But lately, researchers have been pushing back against this narrative. They call into question the conclusions of studies written by trickle-down economists, and focus on rent control’s generally unexplored social benefits, as well as the psychological toll rent instability takes on populations. These researchers argue that rent control legislation prevents displacement, and, when paired with policies that encourage the construction of more housing, has a role in addressing the affordability crisis in the short term.
A Little History
For all the disagreement surrounding rent control, everyone seems to agree on one thing: tenants stay in rent-controlled units longer than they otherwise would. So, as an anti-displacement measure, rent control works, especially for older people. Whether staying put is good for those tenants and for everyone else, however, is the issue animating the recent scholarly debate.

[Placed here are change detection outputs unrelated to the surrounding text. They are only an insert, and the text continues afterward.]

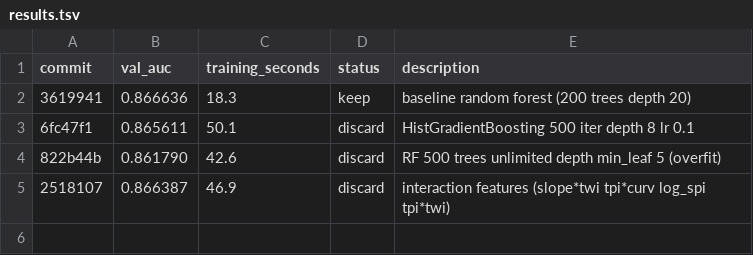
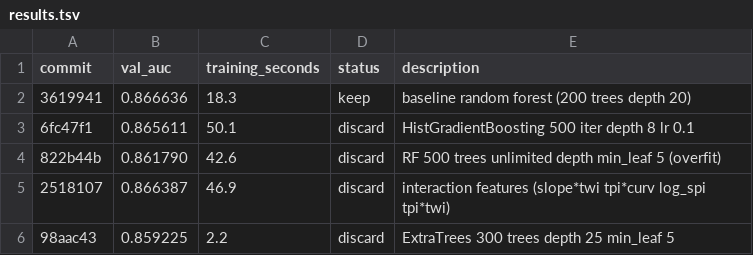
Before and after one commit to camerhann/autoresearch, a TSV file: results.tsv, drawn as a sheet; the diff names each change by its address in the sheet, - before the commit and + after, or states it on an @@ line.

```diff
--- a/results.tsv
+++ b/results.tsv
+row 6: 98aac43 | 0.859225 | 2.2 | discard | ExtraTrees 300 trees depth 25 min_leaf 5
```
Also changed, not shown: 1 other file.
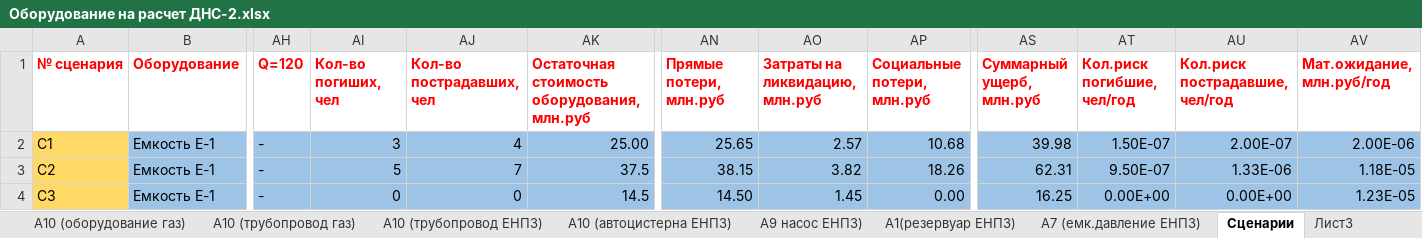
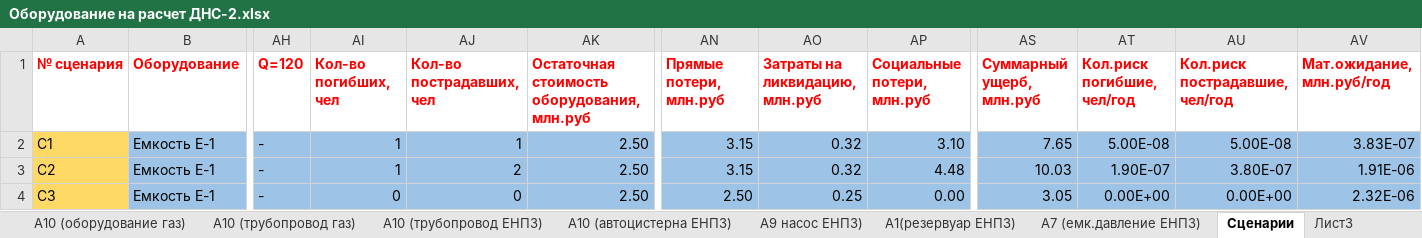
Before and after one commit to Konstantin-kzn-88/enpz, an Excel workbook: Оборудование на расчет ДНС-2.xlsx, sheet Сценарии, drawn as a sheet; only a part is shown, gaps mark what is left out; values as stored, in another font and other column widths than the file's, no borders; conditional formats not drawn; the diff covers the shown part only; the diff names each change by its address in the sheet, - before the commit and + after, or states it on an @@ line.

Commit message:
init

```diff
--- a/Оборудование на расчет ДНС-2.xlsx (sheet Сценарии)
+++ b/Оборудование на расчет ДНС-2.xlsx (sheet Сценарии)
-AI1: Кол-во погиших, чел
+AI1: Кол-во погибших, чел
-AI2 (Кол-во погибших, чел): 3
+AI2 (Кол-во погибших, чел): 1
-AJ2 (Кол-во пострадавших, чел): 4
+AJ2 (Кол-во пострадавших, чел): 1
-AK2: 25.00
+AK2: 2.50
-AN2 (Прямые потери, млн.руб): 25.65
+AN2 (Прямые потери, млн.руб): 3.15
-AO2 (Затраты на ликвидацию, млн.руб): 2.57
+AO2 (Затраты на ликвидацию, млн.руб): 0.32
-AP2 (Социальные потери, млн.руб): 10.68
+AP2 (Социальные потери, млн.руб): 3.10
-AS2 (Суммарный ущерб, млн.руб): 39.98
+AS2 (Суммарный ущерб, млн.руб): 7.65
-AT2 (Кол.риск погибшие, чел/год): 1.50E-07
+AT2 (Кол.риск погибшие, чел/год): 5.00E-08
-AU2 (Кол.риск пострадавшие, чел/год): 2.00E-07
+AU2 (Кол.риск пострадавшие, чел/год): 5.00E-08
-AV2 (Мат.ожидание, млн.руб/год): 2.00E-06
+AV2 (Мат.ожидание, млн.руб/год): 3.83E-07
-AI3 (Кол-во погибших, чел): 5
+AI3 (Кол-во погибших, чел): 1
-AJ3 (Кол-во пострадавших, чел): 7
+AJ3 (Кол-во пострадавших, чел): 2
-AK3: 37.5
+AK3: 2.50
-AN3 (Прямые потери, млн.руб): 38.15
+AN3 (Прямые потери, млн.руб): 3.15
-AO3 (Затраты на ликвидацию, млн.руб): 3.82
+AO3 (Затраты на ликвидацию, млн.руб): 0.32
-AP3 (Социальные потери, млн.руб): 18.26
+AP3 (Социальные потери, млн.руб): 4.48
-AS3 (Суммарный ущерб, млн.руб): 62.31
+AS3 (Суммарный ущерб, млн.руб): 10.03
-AT3 (Кол.риск погибшие, чел/год): 9.50E-07
+AT3 (Кол.риск погибшие, чел/год): 1.90E-07
-AU3 (Кол.риск пострадавшие, чел/год): 1.33E-06
+AU3 (Кол.риск пострадавшие, чел/год): 3.80E-07
-AV3 (Мат.ожидание, млн.руб/год): 1.18E-05
+AV3 (Мат.ожидание, млн.руб/год): 1.91E-06
-AK4: 14.5
+AK4: 2.50
-AN4 (Прямые потери, млн.руб): 14.50
+AN4 (Прямые потери, млн.руб): 2.50
-AO4 (Затраты на ликвидацию, млн.руб): 1.45
+AO4 (Затраты на ликвидацию, млн.руб): 0.25
-AS4 (Суммарный ущерб, млн.руб): 16.25
+AS4 (Суммарный ущерб, млн.руб): 3.05
-AV4 (Мат.ожидание, млн.руб/год): 1.23E-05
+AV4 (Мат.ожидание, млн.руб/год): 2.32E-06
```
Also changed, not shown: 3 added rows, 930 edited cells and cell formats elsewhere in this sheet.
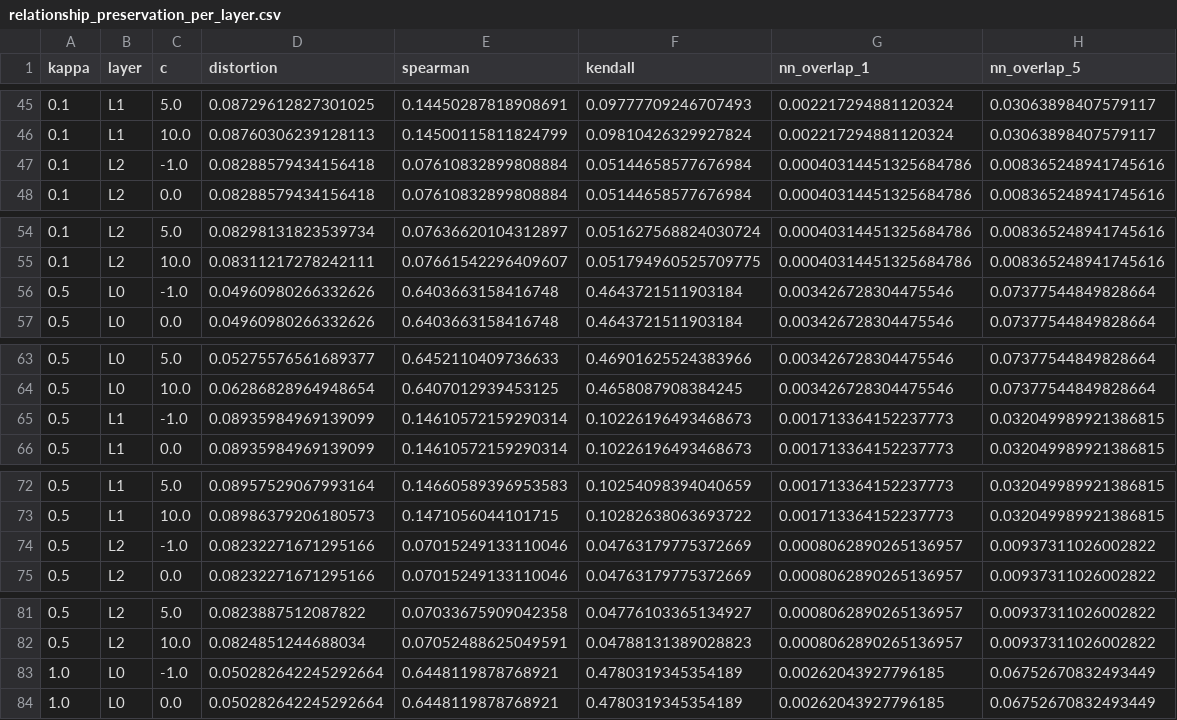
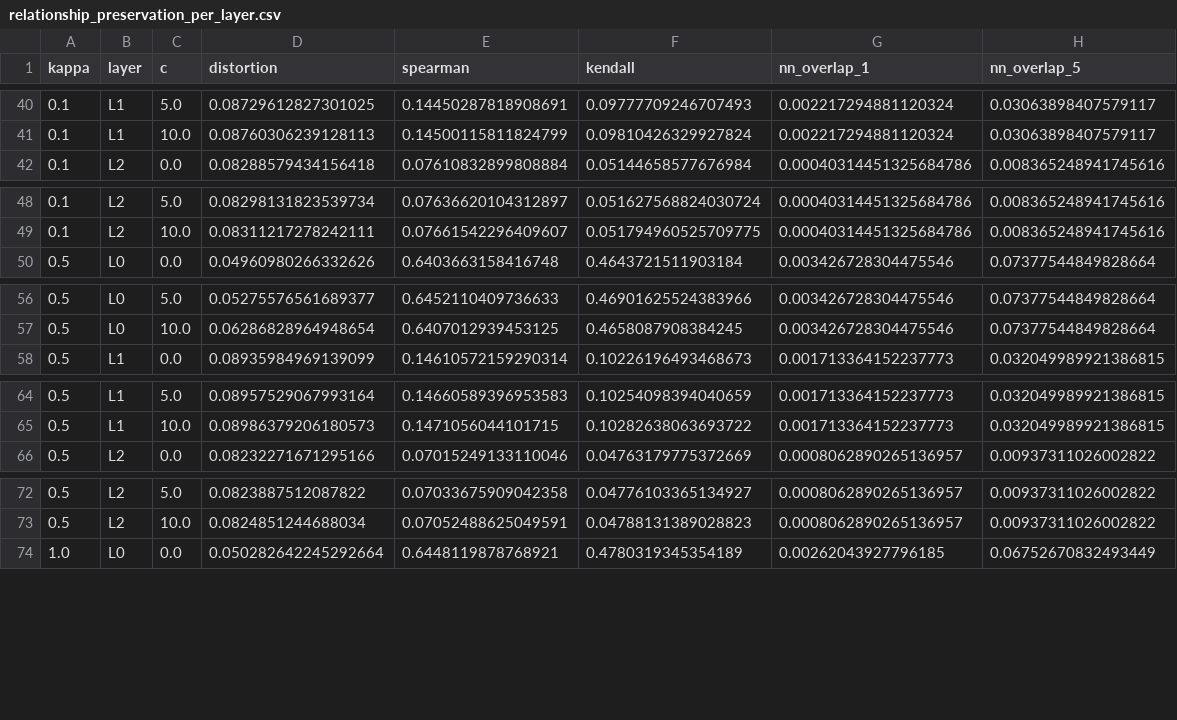
Before and after one commit to cpxjazz123/HiCurvRec, a CSV file: taskA/_history/issue120_pre_quant_residual_ref/relationship_preservation_per_layer.csv, drawn as a sheet; only a part is shown, gaps mark what is left out; the diff covers the shown part only; the diff names each change by its address in the sheet, - before the commit and + after, or states it on an @@ line.

```diff
--- a/taskA/_history/issue120_pre_quant_residual_ref/relationship_preservation_per_layer.csv
+++ b/taskA/_history/issue120_pre_quant_residual_ref/relationship_preservation_per_layer.csv
-row 47: 0.1 | L2 | -1.0 | 0.08288579434156418 | 0.07610832899808884 | 0.05144658577676984 | 0.00040314451325684786 | 0.008365248941745616
-row 56: 0.5 | L0 | -1.0 | 0.04960980266332626 | 0.6403663158416748 | 0.4643721511903184 | 0.003426728304475546 | 0.07377544849828664
-row 65: 0.5 | L1 | -1.0 | 0.08935984969139099 | 0.14610572159290314 | 0.10226196493468673 | 0.001713364152237773 | 0.032049989921386815
-row 74: 0.5 | L2 | -1.0 | 0.08232271671295166 | 0.07015249133110046 | 0.04763179775372669 | 0.0008062890265136957 | 0.00937311026002822
-row 83: 1.0 | L0 | -1.0 | 0.050282642245292664 | 0.6448119878768921 | 0.4780319345354189 | 0.00262043927796185 | 0.06752670832493449
```
Also changed, not shown: 19 removed rows elsewhere in this file, taskA/_history/issue120_pre_quant_residual_ref/relationship_preservation_summary.csv, 5 other files.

Before we run through those arguments, a 2018 review of rent control studies from the University of Southern California, which I’ll be relying on heavily later on in this post, helpfully calls out a distinction between two generations of rent control laws.
The first generation of rent control swept across the U.S. during World War II. To keep urban workers focused on building guns and not on paying high rents, the federal government created an agency to freeze or strictly limit rent increases. But when we talk about rent control now, we’re talking about “second generation” rent controls, which have variously risen and declined in popularity since the 1970s.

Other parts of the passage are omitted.